Thursday, July 17, 2008

Editorial - Man-Made Hunger - Editorial -

Editorial - Man-Made Hunger - Editorial -

Of those, perhaps the most wrongheaded are the tangle of subsidies, mandates and tariffs to encourage the production of biofuels from crops in the United States and the European Union. According to the World Bank, almost all of the growth in global corn production from 2004 to 2007 was devoted to American ethanol production — pushing up corn and animal feed prices and prompting farmers to switch from other crops to corn.

Long-standing farm subsidies in the rich world have also contributed to the crisis, ruining farmers in poor countries and depressing agricultural investment.

Rich countries are not the only culprits. At least 30 developing countries have imposed restrictions or bans on the export of foodstuffs. Importing countries are now stockpiling supplies, which takes more food from global markets. Export barriers also reduce farmers’ profits and discourage them from investing in more production.

Tuesday, July 15, 2008

Television - Ed Burns, Now Wired Enough to Move On to Battles Beyond the Streets -

a (sort of) hopeful argument for art, and for life...

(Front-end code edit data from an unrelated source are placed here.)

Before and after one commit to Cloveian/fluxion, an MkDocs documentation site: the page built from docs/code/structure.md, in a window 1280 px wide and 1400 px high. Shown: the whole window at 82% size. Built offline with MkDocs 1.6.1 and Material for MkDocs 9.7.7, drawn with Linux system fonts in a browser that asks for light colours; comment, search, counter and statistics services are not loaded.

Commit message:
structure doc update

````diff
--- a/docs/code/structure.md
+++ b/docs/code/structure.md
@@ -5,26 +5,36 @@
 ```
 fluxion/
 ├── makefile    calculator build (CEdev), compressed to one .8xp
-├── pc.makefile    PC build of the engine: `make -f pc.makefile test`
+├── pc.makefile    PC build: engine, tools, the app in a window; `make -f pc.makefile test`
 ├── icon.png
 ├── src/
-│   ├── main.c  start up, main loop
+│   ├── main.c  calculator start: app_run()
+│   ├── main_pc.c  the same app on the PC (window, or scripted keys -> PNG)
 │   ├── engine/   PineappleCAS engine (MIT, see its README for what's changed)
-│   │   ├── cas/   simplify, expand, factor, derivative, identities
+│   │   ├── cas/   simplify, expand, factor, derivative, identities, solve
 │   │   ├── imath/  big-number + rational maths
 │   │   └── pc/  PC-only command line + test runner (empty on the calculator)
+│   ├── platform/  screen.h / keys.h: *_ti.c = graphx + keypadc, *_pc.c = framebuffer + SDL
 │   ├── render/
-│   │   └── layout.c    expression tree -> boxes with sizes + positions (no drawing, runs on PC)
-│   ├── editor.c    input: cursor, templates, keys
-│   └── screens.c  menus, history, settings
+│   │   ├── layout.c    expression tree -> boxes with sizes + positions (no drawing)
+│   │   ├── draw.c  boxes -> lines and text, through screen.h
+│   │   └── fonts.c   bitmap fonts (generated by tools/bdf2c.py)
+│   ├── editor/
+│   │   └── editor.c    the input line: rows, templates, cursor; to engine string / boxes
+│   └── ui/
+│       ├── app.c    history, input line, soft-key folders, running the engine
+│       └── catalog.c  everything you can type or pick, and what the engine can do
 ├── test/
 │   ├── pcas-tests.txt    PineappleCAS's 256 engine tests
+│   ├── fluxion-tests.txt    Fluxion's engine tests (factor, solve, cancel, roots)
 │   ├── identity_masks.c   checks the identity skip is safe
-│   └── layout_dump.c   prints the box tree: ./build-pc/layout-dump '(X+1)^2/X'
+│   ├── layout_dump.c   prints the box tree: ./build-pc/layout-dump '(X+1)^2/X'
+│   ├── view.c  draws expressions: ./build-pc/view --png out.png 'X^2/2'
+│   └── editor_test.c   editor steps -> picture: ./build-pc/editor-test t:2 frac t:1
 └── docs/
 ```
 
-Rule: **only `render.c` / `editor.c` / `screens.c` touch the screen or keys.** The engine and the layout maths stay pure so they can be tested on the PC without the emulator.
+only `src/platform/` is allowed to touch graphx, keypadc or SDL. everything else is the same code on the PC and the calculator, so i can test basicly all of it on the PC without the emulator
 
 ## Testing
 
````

Television - Ed Burns, Now Wired Enough to Move On to Battles Beyond the Streets -

Mr. Burns said he was surprised by all the attention “The Wire” received from policymakers who were piqued by the show’s gritty civics lessons — the very sort of people, he said, who more or less ignored him when he worked in the public sector.

“The irony is that you have to be somebody before anybody listens to you,” he said. “I wasn’t an expert when I was an expert, and now that I’m not an expert, I’m an expert. It’s kind of curious.”

He considered the often bleak worldview of “The Wire,” with its overarching theme that no matter what a person does, it will never be enough to stop the city from grinding over him. “I’m not a fatalist,” he said. “I’m very optimistic. In America, before we notice things, things have to become bad.”

Tuesday, July 01, 2008

Police Impersonator’s Arrest Stuns Missouri Town -

Police Impersonator’s Arrest Stuns Missouri Town -

"In addition to having a badge and a car that seemed to scream law enforcement, Mr. Jakob offered federal drug enforcement help, Mr. Schulte said. (Local officials thought the offer must have somehow grown out of their recent application for a federal grant for radio equipment.) Mr. Jakob even asked Chief McCrary to call what he said was his supervisor’s telephone number to confirm Gerald’s need for his help, the mayor said.

When the call was placed, a woman — whose identity is unknown — answered with the words “multijurisdictional task force,” and said that the city’s request for federal services was under review, the mayor said. Mr. Schulte said he now suspects that Mr. Jakob adapted the nonexistent task force name from the “Beverly Hills Cop” movies starring Eddie Murphy.

“Not only were these officers taken in, but so was everybody else,” said Chet Pleban, a lawyer for Mr. McCrary and the other two members of the police force who lost their jobs after Mr. Jakob’s real identity came to light.

Of the firings, Mayor Schulte said, “Nobody wanted to, but the city’s lawyer recommended it.”

When residents first began noticing Mr. Jakob, he certainly looked the part. His hair was chopped short, residents recalled, and his stocky chest filled a black T-shirt he sometimes wore that read “Police.” They said he wore military-style boots, pants with pockets running down the legs and carried a badge (his lawyer said it was from a former job as a security guard in St. Louis). And his off-white Ford Crown Victoria was decked out with police radios and internal flashing lights, residents said.